Gas from the fracked Amungee NW-1H well is flared during the testing phase. (ABC News: Dan Fitzgerald)
Fracking is set resume in the Northern Territory, following the Government’s decision to lift a moratorium but enforce strict new laws and regulations on the industry.
- The NT Government has lifted a moratorium on hydraulic fracturing
- It will adopt 135 recommendations of a scientific inquiry, designed to bring risks down to acceptable levels
- A number of “no-go” zones, where fracking is not allowed will be estsablished
Chief Minister Michael Gunner said all 135 recommendations of a recent scientific inquiry would be implemented in full, as he announced the decision on Tuesday morning.
He had imposed the moratorium before he was elected, saying the expansion of the resources industry depended “on the social approval of the people of the Northern Territory”.
A scientific inquiry led by Justice Rachel Pepper then spent 15 months investigating the issue, and found the risks of fracking could be reduced to acceptable levels if 135 recommendations were implemented in full.
Cabinet met yesterday ahead of the announcement this morning.
Fracking is likely to resume in the Beetaloo Basin, an area rich in shale gas and bordered by Mataranka to the north and Elliott to the south. (ABC News: Jane Bardon)
New laws for fracking industry
These new regulations on the industry will include having environmental management plans assessed by the NT Environmental Protection Authority and signed off by the environment minister.
There will be new requirements for pre-exploration, including codes of practice for well integrity, wastewater management frameworks and water licensing.
New requirements will also be introduced for pre-production, including developing new monitoring strategies, and further discussions with industry and pastoralists on land access requirements and compensation.
All environmental management plans will be released for public comment.

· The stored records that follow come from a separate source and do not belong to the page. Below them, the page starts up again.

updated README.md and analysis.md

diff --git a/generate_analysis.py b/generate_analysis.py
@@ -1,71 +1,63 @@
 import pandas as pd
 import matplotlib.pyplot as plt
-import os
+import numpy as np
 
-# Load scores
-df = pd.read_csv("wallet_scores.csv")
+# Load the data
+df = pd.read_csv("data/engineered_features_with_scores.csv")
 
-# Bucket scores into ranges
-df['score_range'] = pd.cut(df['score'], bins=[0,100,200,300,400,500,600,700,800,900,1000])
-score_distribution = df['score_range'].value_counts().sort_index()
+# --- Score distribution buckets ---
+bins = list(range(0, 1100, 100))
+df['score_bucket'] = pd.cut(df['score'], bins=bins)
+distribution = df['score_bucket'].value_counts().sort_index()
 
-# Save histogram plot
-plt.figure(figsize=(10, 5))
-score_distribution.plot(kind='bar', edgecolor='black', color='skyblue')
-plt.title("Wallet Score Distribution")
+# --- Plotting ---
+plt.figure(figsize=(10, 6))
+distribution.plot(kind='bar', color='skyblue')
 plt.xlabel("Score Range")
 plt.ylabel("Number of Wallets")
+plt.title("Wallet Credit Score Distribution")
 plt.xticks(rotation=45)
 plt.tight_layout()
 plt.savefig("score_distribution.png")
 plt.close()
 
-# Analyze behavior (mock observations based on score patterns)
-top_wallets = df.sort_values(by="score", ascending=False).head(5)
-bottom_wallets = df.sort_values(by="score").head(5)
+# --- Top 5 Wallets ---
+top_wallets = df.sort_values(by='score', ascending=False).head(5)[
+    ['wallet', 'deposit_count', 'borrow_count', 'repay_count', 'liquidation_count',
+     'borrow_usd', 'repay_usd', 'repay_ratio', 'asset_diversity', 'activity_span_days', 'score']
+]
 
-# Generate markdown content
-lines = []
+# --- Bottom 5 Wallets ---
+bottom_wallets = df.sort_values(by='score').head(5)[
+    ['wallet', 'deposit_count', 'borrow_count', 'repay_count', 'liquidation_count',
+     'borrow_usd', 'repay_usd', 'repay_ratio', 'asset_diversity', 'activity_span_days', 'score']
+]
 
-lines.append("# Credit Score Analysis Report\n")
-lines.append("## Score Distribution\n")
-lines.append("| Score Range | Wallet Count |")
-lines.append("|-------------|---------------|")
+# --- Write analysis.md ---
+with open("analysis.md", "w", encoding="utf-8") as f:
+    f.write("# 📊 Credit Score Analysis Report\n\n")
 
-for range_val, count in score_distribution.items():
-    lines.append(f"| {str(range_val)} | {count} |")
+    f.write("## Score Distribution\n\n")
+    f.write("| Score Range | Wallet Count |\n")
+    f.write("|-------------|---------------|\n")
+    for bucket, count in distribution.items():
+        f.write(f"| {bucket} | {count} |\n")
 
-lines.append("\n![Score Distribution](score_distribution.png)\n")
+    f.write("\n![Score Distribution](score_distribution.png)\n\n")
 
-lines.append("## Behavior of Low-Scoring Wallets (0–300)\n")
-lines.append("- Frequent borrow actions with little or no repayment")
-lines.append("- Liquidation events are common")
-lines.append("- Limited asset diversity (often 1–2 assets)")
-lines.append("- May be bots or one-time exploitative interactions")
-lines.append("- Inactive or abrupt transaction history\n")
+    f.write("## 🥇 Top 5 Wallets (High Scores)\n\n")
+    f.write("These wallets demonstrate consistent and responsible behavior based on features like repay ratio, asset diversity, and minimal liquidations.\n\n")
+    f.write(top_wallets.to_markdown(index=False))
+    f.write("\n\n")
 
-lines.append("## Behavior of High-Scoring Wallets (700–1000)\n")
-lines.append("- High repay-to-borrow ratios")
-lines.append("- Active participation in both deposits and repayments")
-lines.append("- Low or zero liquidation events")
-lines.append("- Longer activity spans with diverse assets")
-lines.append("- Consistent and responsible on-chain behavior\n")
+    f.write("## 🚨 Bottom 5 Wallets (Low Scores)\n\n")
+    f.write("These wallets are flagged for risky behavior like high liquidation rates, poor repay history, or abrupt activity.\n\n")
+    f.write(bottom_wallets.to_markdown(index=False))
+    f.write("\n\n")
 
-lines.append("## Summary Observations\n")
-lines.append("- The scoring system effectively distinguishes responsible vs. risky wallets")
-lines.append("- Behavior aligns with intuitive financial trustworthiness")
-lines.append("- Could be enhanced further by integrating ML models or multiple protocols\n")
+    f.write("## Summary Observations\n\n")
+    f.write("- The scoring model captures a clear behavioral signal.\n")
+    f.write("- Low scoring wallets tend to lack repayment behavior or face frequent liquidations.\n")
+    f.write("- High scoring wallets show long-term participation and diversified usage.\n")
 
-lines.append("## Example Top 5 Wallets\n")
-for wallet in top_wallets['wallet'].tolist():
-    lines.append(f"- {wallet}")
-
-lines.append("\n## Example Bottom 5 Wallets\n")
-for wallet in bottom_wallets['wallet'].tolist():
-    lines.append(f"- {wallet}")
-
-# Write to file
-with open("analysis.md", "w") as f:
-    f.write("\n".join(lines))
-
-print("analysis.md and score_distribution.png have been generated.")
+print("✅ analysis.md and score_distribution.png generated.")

Broader judicial and merit review capabilities will be introduced, including third party appeals against approvals by stakeholders such as environmental and community groups, proponents and Aboriginal land councils.
There will also be new powers to sanction industry non-compliance and increased criminal penalties for environmental harm.
‘No-go zones’ introduced
Under the rules, fracking would be able to take place in 51 per cent of the Territory, with a number of “no-go” zones in place, including Indigenous protected areas, areas of environmental, cultural or agricultural significance and residential areas where there is some level of population density.
The Government said there would be no exploration for at least six months while data is collected for environmental modelling and regulatory changes are made, as per the inquiry’s recommendations.
A methane gas study will also be conducted before exploration begins.
It will be at least three years before production can begin because the Government has committed to further environmental studies.
The NT Government has also reached out to the Federal Government to partner with it in offsetting any additional emissions caused by a fracking industry.